The law is complex from a methodological point of view. It is normative (telling people what they ought to do or not do) rather than descriptive or causal, like empirical science (such as the laws of gravity) or even social sciences (such as a law of supply and demand in economics). In addition, it cannot be tested by direct observation. Instead, it is derived from a series of authoritative statements, whether in the form of judicial decisions or scholarly opinions.
Some nations have a civil law system, in which the sources recognised as authoritative are statutes adopted through the legislative process and regulations issued by executive branch officials. Other countries have a common law system, in which the authority is judge-made precedent and the “doctrine of stare decisis”.
A central theme of modern legal theory is that of the rule of law, which requires that all citizens are subject to the law and that the law is publicly available and consistently applied by authorities who are accountable and impartial. In a democracy, this includes elected leaders and the judiciary. In autocracies and dictatorships, the rule of law is more prone to deterioration when it has insufficient corrective mechanisms.
There are many factors that influence the effectiveness of a country’s legal system, including the strength and stability of its political structure, its constitutional framework, its laws, and its institutions. For more on these topics, see constitution; judicial system; law and society; legal education; and the relationship between law and the economy. For the law’s relationship to social issues, see human rights; land reform; and legal ethics. The legal system of a nation reflects the culture and historical background of its inhabitants. For example, Islamic Shari’ah law governs much of the world’s Muslim populations. It is a mixture of religious scripture and a secular jurisprudence. It is an example of both the law of nations and the natural jurisprudence that is inherent in all cultures. The concept of the law has been influenced by ideas from religion and philosophy as well as secular anthropology and sociology.

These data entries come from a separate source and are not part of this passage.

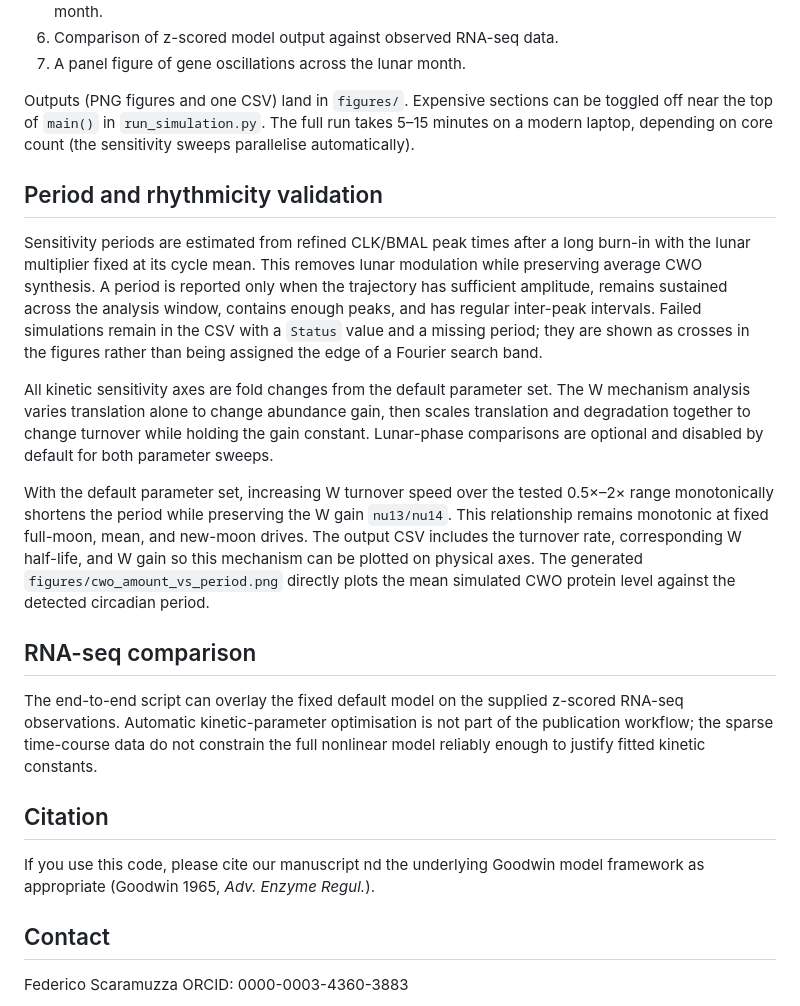
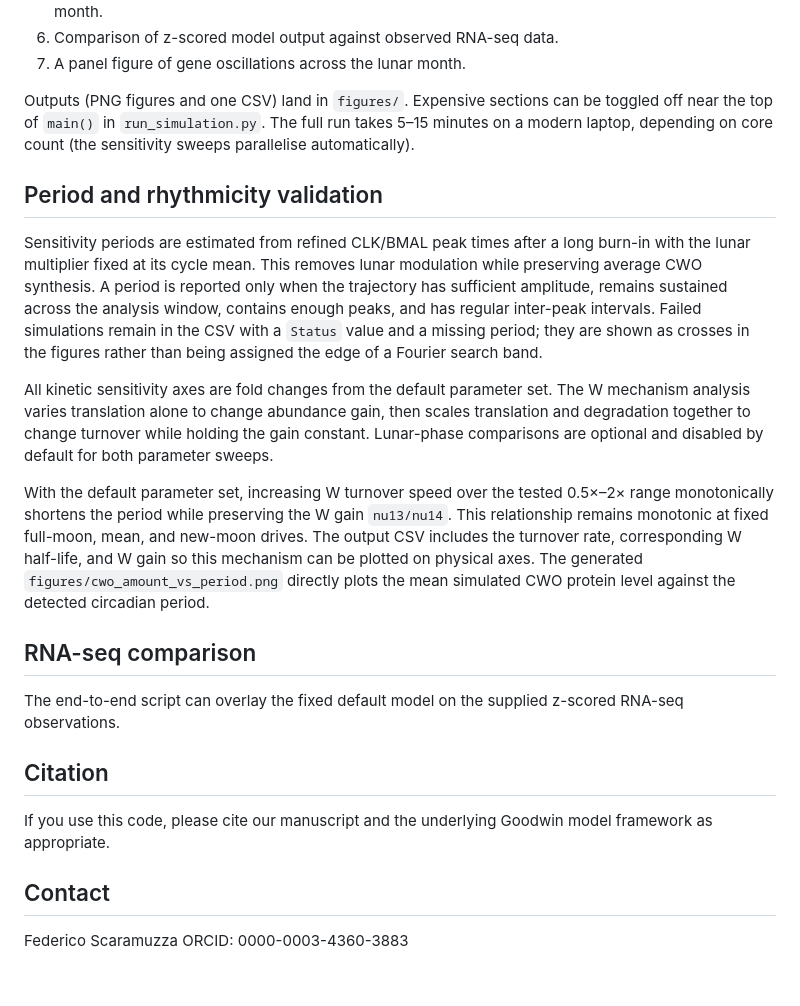
Before and after one commit to IsaacTheGrey/pdumerilii-plastic-circadian-circalunidian-clock-model, a Markdown page: README.md, the part around one of its changes. Drawn GitHub-style; blank space fills up the shorter version.

```diff
--- a/README.md
+++ b/README.md
@@ -79,48 +61,31 @@ This runs, in order:
 6. Comparison of z-scored model output against observed RNA-seq data.
 7. A panel figure of gene oscillations across the lunar month.
 
-Outputs (PNG figures and one CSV) land in `figures/`. Expensive sections can
-be toggled off near the top of `main()` in `run_simulation.py`. The full run
-takes 5–15 minutes on a modern laptop, depending on core count (the
-sensitivity sweeps parallelise automatically).
+Outputs (PNG figures and one CSV) land in `figures/`. Expensive sections can be toggled off near the top of `main()` in `run_simulation.py`. The full run
+takes 5–15 minutes on a modern laptop, depending on core count (the sensitivity sweeps parallelise automatically).
 
 ## Period and rhythmicity validation
 
-Sensitivity periods are estimated from refined CLK/BMAL peak times after a
-long burn-in with the lunar multiplier fixed at its cycle mean. This removes
-lunar modulation while preserving average CWO synthesis. A period is reported only when the
-trajectory has sufficient amplitude, remains sustained across the analysis
-window, contains enough peaks, and has regular inter-peak intervals. Failed
-simulations remain in the CSV with a `Status` value and a missing period; they
-are shown as crosses in the figures rather than being assigned the edge of a
-Fourier search band.
+Sensitivity periods are estimated from refined CLK/BMAL peak times after a long burn-in with the lunar multiplier fixed at its cycle mean. This removes lunar modulation while preserving average CWO synthesis. A period is reported only when the trajectory has sufficient amplitude, remains sustained across the analysis
+window, contains enough peaks, and has regular inter-peak intervals. Failed simulations remain in the CSV with a `Status` value and a missing period; they
+are shown as crosses in the figures rather than being assigned the edge of a Fourier search band.
 
-All kinetic sensitivity axes are fold changes from the default parameter set.
-The W mechanism analysis varies translation alone to change abundance gain,
-then scales translation and degradation together to change turnover while
-holding the gain constant. Lunar-phase comparisons are optional and disabled
+All kinetic sensitivity axes are fold changes from the default parameter set. The W mechanism analysis varies translation alone to change abundance gain,
+then scales translation and degradation together to change turnover while holding the gain constant. Lunar-phase comparisons are optional and disabled
 by default for both parameter sweeps.
 
-With the default parameter set, increasing W turnover speed over the tested
-0.5×–2× range monotonically shortens the period while preserving the W gain
-`nu13/nu14`. This relationship remains monotonic at fixed full-moon, mean,
-and new-moon drives. The output CSV includes the turnover rate, corresponding
-W half-life, and W gain so this mechanism can be plotted on physical axes.
-The generated `figures/cwo_amount_vs_period.png` directly plots the mean
+With the default parameter set, increasing W turnover speed over the tested 0.5×–2× range monotonically shortens the period while preserving the W gain
+`nu13/nu14`. This relationship remains monotonic at fixed full-moon, mean, and new-moon drives. The output CSV includes the turnover rate, corresponding
+W half-life, and W gain so this mechanism can be plotted on physical axes. The generated `figures/cwo_amount_vs_period.png` directly plots the mean
 simulated CWO protein level against the detected circadian period.
 
 ## RNA-seq comparison
 
-The end-to-end script can overlay the fixed default model on the supplied
-z-scored RNA-seq observations. Automatic kinetic-parameter optimisation is
-not part of the publication workflow; the sparse time-course data do not
-constrain the full nonlinear model reliably enough to justify fitted kinetic
-constants.
+The end-to-end script can overlay the fixed default model on the supplied z-scored RNA-seq observations.
 
 ## Citation
 
-If you use this code, please cite our manuscript nd the underlying Goodwin model framework as appropriate
-(Goodwin 1965, *Adv. Enzyme Regul.*).
+If you use this code, please cite our manuscript and the underlying Goodwin model framework as appropriate.
 
 
 ## Contact
```
Also changed, not shown: other parts of README.md (+7 -25 lines).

It is considered to be one of the most important human achievements, and there are many articles and books on the topic of law.